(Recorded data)

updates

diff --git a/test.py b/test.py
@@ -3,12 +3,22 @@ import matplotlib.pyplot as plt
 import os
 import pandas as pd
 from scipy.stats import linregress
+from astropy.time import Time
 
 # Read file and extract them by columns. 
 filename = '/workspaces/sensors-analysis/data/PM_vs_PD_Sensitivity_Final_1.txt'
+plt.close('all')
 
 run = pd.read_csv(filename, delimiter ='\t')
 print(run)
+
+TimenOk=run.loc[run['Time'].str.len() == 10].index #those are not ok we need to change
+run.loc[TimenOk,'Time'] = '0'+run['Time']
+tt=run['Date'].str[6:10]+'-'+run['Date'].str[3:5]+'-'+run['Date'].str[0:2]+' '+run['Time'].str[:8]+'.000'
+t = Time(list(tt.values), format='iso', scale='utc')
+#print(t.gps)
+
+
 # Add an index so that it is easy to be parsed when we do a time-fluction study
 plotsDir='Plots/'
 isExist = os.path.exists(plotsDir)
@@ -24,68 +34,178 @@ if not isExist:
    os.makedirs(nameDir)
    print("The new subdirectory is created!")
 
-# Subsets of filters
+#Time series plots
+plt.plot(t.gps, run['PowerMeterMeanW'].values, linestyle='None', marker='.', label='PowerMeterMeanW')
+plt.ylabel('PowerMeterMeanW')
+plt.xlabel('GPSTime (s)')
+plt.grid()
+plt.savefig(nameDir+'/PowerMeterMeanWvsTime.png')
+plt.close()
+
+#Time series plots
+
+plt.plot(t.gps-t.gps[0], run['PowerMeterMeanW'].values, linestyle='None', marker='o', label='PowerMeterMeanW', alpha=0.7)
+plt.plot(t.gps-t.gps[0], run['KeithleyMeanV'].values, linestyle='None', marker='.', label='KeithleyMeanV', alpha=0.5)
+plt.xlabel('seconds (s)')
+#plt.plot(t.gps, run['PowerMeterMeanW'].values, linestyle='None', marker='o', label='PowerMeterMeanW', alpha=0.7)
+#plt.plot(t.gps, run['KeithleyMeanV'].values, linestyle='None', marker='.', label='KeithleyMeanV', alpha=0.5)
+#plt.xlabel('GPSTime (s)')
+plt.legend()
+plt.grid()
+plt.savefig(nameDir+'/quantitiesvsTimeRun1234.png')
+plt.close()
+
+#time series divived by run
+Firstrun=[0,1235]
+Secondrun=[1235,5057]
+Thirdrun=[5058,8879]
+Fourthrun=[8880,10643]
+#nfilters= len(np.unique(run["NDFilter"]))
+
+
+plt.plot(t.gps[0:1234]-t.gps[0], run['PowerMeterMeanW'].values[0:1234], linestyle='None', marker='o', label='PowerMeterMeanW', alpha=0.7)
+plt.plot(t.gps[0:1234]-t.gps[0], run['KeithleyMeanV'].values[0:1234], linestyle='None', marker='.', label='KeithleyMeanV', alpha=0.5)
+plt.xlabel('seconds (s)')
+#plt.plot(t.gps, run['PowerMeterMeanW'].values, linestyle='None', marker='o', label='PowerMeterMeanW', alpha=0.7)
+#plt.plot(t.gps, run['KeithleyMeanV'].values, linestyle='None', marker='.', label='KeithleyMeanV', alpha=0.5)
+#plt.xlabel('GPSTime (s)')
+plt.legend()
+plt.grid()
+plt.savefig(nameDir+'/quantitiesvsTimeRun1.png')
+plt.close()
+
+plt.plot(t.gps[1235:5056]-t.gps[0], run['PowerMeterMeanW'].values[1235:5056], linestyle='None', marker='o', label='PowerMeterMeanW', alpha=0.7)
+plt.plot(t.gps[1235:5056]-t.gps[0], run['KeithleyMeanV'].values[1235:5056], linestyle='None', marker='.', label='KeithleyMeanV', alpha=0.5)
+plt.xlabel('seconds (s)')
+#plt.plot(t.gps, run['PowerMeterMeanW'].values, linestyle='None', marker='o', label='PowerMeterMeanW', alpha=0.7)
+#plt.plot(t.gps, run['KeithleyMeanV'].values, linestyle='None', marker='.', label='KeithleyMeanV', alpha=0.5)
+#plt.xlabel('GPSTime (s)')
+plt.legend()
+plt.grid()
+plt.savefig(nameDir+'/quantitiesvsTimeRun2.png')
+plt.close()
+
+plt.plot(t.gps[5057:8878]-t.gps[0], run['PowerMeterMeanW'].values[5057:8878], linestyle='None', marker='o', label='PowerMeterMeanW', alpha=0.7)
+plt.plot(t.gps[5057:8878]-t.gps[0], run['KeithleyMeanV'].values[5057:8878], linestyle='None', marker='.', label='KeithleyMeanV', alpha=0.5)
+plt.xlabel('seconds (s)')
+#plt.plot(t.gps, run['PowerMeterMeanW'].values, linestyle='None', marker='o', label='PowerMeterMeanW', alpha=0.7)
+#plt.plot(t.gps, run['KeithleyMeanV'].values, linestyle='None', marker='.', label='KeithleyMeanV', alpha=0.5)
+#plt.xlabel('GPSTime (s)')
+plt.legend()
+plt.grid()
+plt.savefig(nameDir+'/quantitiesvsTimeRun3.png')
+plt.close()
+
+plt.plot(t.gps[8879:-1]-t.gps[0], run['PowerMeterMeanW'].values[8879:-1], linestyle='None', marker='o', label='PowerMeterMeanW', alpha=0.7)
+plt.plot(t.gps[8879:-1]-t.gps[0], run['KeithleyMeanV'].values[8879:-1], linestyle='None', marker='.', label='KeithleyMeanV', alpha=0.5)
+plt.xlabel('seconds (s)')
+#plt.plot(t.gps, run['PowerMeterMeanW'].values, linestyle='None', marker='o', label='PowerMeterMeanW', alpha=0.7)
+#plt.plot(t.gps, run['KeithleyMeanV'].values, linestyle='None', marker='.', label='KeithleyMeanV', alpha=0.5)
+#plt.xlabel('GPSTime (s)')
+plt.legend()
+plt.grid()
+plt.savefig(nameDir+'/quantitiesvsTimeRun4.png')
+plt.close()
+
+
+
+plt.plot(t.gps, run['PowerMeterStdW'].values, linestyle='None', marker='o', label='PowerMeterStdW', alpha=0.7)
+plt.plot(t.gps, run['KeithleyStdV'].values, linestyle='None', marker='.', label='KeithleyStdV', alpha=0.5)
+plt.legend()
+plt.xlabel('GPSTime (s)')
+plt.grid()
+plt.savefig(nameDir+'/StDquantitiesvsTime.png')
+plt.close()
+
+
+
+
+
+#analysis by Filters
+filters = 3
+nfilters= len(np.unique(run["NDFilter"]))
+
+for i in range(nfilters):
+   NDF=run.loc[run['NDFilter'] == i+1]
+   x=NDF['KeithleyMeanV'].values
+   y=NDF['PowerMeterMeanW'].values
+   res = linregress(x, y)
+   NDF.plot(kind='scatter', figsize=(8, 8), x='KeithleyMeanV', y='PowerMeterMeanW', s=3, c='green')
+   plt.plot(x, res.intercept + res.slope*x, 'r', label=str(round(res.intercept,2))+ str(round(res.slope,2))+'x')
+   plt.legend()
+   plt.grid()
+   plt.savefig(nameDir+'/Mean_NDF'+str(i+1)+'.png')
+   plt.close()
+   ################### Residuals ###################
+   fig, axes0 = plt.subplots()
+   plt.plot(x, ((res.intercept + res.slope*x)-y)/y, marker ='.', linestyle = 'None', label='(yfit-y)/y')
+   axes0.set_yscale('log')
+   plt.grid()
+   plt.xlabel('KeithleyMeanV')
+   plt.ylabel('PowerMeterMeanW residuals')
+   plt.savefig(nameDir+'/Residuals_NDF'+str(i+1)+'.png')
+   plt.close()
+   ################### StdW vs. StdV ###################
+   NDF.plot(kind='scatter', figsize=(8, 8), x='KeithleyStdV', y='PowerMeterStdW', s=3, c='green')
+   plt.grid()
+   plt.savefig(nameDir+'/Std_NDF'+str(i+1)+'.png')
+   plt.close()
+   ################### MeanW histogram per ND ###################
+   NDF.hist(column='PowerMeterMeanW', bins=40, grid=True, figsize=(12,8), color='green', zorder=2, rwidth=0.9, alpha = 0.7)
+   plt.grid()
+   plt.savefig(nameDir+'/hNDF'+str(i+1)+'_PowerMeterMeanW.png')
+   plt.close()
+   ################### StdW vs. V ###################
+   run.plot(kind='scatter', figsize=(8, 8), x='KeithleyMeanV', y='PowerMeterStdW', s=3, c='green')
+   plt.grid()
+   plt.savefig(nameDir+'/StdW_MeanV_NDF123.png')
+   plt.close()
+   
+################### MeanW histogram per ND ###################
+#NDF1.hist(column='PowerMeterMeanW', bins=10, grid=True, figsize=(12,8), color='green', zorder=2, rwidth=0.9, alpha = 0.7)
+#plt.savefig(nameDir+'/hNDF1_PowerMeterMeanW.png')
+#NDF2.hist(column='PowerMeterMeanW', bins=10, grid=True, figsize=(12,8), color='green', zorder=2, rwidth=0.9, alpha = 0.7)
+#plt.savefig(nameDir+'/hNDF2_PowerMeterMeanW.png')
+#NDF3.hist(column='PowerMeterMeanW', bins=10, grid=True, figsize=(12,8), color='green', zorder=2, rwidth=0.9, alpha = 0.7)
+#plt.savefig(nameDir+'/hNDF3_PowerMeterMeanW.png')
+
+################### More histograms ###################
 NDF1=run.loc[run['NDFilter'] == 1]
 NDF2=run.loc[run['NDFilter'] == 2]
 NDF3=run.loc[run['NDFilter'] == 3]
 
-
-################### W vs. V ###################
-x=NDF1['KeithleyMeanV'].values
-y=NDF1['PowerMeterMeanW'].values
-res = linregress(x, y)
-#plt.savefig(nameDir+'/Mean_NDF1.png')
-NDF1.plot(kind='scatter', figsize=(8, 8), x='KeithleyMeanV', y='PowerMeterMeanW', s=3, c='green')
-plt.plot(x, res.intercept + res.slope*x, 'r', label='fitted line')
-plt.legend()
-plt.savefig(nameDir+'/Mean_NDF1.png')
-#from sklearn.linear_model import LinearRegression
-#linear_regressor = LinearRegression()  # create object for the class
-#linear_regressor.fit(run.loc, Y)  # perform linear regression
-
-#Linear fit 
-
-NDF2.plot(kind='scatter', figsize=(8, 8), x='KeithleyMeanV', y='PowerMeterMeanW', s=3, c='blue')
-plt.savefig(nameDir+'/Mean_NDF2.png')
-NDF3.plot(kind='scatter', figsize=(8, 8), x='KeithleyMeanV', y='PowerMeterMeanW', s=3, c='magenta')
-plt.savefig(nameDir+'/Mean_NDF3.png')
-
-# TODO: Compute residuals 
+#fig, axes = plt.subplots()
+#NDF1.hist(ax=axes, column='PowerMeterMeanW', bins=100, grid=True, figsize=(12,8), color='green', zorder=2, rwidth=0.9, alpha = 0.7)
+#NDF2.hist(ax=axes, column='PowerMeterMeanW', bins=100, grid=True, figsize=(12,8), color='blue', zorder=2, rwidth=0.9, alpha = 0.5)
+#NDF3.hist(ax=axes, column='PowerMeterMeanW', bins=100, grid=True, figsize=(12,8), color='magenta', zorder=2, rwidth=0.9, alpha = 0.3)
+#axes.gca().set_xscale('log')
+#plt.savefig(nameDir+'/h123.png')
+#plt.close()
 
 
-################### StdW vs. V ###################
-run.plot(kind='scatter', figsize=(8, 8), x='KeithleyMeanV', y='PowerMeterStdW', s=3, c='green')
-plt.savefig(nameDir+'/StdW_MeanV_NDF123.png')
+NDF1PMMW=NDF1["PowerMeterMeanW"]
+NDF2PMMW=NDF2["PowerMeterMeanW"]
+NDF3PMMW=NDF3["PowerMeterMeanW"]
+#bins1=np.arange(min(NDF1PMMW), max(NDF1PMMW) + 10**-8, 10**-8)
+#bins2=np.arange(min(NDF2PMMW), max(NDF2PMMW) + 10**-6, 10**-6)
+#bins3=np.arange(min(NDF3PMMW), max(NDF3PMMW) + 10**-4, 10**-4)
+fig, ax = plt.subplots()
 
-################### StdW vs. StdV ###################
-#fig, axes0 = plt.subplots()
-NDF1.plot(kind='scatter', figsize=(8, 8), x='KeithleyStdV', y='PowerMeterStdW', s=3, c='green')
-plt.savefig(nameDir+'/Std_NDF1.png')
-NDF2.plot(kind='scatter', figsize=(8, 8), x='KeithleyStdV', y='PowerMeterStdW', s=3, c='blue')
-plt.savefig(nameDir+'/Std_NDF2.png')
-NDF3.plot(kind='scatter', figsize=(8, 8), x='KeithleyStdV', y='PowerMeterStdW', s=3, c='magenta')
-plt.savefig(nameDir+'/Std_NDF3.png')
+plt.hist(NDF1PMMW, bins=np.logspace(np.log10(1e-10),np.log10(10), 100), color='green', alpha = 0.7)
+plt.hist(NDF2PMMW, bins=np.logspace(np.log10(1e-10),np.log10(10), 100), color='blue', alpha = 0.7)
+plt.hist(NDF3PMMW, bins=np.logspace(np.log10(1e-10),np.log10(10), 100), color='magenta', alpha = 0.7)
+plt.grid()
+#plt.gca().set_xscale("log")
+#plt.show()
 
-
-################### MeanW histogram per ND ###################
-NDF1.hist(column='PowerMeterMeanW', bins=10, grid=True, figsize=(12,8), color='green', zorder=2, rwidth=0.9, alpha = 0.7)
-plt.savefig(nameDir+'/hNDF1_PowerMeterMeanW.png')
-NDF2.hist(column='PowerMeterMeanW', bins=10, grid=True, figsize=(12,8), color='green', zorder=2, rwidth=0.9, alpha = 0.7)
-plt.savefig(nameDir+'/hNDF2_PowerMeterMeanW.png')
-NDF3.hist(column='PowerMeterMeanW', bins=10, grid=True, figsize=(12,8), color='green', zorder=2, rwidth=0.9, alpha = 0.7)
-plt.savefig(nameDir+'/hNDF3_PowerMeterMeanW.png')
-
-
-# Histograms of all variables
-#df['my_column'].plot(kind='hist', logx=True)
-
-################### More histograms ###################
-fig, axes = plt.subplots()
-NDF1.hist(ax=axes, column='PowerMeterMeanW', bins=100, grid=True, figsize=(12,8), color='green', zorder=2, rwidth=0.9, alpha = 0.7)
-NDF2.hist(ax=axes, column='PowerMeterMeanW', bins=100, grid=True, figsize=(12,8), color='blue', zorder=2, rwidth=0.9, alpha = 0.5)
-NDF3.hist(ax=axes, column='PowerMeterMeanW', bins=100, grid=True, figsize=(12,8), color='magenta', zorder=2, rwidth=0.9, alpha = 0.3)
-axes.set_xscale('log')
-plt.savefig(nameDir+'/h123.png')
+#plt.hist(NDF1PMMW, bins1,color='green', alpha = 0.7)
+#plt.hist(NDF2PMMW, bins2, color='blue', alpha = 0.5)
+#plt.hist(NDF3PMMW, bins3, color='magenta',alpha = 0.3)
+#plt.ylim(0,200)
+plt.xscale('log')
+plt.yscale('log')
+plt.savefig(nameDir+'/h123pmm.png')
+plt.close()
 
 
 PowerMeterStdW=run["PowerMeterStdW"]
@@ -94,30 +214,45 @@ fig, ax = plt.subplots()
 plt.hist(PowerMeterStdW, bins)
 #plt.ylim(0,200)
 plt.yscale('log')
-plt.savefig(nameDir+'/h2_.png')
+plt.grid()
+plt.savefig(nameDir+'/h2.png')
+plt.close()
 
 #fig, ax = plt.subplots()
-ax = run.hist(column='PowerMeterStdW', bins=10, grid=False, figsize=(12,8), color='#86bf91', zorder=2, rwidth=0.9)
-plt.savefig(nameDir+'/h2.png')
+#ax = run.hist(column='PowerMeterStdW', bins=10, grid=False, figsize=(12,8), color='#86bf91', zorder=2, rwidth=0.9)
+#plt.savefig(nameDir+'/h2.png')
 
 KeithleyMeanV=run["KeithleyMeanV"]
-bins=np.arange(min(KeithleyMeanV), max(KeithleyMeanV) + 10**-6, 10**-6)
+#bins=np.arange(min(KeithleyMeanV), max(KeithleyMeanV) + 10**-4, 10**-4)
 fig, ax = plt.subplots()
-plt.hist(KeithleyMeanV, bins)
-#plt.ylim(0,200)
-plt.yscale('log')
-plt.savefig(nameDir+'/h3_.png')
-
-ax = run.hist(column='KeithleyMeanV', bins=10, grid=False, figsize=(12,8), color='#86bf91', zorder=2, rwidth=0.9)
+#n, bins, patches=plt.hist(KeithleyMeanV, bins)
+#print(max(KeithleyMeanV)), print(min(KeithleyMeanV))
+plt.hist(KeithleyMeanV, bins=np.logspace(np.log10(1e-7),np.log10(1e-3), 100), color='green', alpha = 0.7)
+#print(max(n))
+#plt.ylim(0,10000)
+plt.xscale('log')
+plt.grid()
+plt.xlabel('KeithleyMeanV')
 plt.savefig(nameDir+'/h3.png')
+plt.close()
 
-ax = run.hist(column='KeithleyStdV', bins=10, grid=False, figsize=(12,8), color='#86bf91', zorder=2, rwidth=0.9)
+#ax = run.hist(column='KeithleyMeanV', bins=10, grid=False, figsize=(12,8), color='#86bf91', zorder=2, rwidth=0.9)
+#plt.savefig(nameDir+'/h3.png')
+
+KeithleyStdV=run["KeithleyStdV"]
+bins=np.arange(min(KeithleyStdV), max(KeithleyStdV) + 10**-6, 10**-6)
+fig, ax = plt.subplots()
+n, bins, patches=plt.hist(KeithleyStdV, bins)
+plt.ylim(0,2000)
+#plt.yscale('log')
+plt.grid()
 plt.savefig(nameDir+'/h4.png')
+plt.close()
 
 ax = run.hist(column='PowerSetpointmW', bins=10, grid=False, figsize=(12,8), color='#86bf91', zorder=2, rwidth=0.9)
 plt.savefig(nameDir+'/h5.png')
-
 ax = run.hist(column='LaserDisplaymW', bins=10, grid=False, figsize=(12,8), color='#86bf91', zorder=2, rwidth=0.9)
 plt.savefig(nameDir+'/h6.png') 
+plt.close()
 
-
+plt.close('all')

**Activity**
The lines above, from the start of the records through the one containing "run = pd.read_csv(filename, delimiter ='\t')", are to be printed exactly, and nothing else is to be included.

**Answer**
updates

diff --git a/test.py b/test.py
@@ -3,12 +3,22 @@ import matplotlib.pyplot as plt
 import os
 import pandas as pd
 from scipy.stats import linregress
+from astropy.time import Time
 
 # Read file and extract them by columns. 
 filename = '/workspaces/sensors-analysis/data/PM_vs_PD_Sensitivity_Final_1.txt'
+plt.close('all')
 
 run = pd.read_csv(filename, delimiter ='\t')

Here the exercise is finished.